Silicon Roundabout; London’s Life Raft
Silicon Roundabout finds its home at Old Street, the hub of tech companies renowned for their ferocity at taking world by storm. Nothing is more encouraging than being in Old Street and developing a new product. It’s this exact reason that Silicon Roundabout will be the life raft that keeps London ahead of the curve post-Brexit.
The value of the Digital Economy (the UK having the lion’s share) provides a significant competitive edge in the world tech race. Not only are we helped by the fact London is one of 3 global financial centres of the world, but it’s not afraid to diversify and modernise thus becoming the world leaders in fintech innovation. As London’s tech scene rockets, it’s political stability is crumbling. How this affects fintech will most assuredly be minimal if the right steps are taken.
The first step is for Government to move with the tech revolution by embracing methods of e-governance. Currently, the UK is miles behind others in revolutionising voting. With electronic voting systems (EVS), a lot more can be done with the data collected. Moreover, its significantly quicker at concluding elections, with result being released in a matter hours at most. The most obvious challenge with this is that the process may be attacked by hackers, in an egregious manner, and disrupting democratic mandate. On the other hand, India, the second most populous country on Earth and the largest democracy, utilises EVS to count millions of votes.
Bills, Bills, Bills
In the Queen’s Speech outlining the legislative agenda, Brexit dominated. But what also stood out is the push to modernise society and envelop more tech into basic functionality. For instance, the Automated and Electric Vehicles Bill and the Space Industry Bill were particularly exciting. If Elon Musk was watching the Queen’s Speech it’s certain he would have clapped and cheered.
Of most significance to the tech industry, and a Bill that will potentially keep the raft afloat, is the Data Protection Bill, that will create less dissonance between UK and EU Data policy during the negotiations. Thus, potentially creating avenues through the Digital Single Market. It is undoubtable that the next year policymaking by both the UK and the EU will be vital in securing the future success of the country, by default, everything is to play for.

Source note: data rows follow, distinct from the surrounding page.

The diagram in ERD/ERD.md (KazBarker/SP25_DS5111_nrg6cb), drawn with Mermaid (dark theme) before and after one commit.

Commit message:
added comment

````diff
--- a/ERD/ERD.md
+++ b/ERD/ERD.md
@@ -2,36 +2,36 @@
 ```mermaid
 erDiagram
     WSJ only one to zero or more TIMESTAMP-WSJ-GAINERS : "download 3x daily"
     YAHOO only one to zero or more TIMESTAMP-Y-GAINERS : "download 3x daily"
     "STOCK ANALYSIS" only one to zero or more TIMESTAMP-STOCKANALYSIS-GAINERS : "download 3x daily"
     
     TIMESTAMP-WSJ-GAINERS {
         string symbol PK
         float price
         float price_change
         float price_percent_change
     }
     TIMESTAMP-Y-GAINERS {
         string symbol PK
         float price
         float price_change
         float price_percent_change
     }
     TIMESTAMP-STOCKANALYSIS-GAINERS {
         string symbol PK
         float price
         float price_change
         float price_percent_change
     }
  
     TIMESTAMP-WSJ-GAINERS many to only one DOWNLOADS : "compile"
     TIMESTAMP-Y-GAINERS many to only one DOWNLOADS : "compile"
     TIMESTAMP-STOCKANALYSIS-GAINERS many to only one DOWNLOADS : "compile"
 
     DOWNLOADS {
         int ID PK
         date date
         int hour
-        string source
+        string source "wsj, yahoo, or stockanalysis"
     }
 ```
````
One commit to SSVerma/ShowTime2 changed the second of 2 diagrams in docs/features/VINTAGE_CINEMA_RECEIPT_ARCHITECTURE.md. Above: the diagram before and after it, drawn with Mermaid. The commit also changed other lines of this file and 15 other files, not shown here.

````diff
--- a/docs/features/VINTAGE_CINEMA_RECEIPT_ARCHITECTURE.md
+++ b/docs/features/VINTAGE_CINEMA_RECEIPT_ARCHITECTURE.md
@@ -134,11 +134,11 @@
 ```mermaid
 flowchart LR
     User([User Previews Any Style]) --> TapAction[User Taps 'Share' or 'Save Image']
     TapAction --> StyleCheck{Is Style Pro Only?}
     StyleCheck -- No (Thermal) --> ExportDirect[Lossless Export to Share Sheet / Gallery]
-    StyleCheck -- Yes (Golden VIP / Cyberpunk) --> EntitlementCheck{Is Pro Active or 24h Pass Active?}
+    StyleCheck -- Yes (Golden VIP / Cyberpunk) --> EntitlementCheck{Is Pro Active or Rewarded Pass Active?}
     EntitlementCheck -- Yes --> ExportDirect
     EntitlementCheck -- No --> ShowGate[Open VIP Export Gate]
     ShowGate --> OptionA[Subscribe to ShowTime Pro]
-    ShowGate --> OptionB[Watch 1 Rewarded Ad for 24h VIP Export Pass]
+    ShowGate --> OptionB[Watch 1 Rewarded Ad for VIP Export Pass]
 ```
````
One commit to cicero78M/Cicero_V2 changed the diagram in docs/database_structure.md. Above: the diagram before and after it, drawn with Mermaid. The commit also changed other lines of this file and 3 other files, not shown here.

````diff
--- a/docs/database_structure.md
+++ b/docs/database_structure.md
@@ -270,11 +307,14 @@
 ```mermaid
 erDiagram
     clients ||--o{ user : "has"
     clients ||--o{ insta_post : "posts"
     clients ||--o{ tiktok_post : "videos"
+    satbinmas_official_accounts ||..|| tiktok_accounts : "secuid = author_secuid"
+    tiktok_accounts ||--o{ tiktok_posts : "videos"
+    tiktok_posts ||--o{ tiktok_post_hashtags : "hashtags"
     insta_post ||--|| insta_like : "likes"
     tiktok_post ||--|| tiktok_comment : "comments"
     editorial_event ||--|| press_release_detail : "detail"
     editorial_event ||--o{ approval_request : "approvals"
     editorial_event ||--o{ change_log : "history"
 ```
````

London, a beneficiary of pro-immigration policy, will see a challenge in attracting and hunting down talent. The best solution is the continued private sector investment in Universities. The inclusion of companies at University level education will be vital post-Brexit in retaining and training talent.
This trend is already emerging in engineering; in Autumn Dyson will be opening, in partnership with the University of Warwick, an Institute of Technology offering a 4-year engineering degree taught by both Professors from Warwick and engineers from Dyson. The hope is that the people trained will be tailored perfectly for a role within Dyson, but also have commercially transferable skills.* This is merely one example of many ways the industry is piercing the University bubble and ensuring students become talent.
The Government and businesses now have a responsibility to create contingency plans for every scenario of Brexit outcome. From encouraging more private sector involvement in Universities and education, to creating protectionist policies for industry and innovation. Silicon Roundabout meanwhile, should continue to flourish as the pop-up-start-up-techie haven and prevent puncturing the life raft.
* ‘The course will involve no tuition fees, and participants will be paid a ‘competitive’ salary over the four years. Students will also be eligible for the staff bonus scheme and discounts.’ https://www.theengineer.co.uk/dyson-to-open-uk-based-institute-of-technology/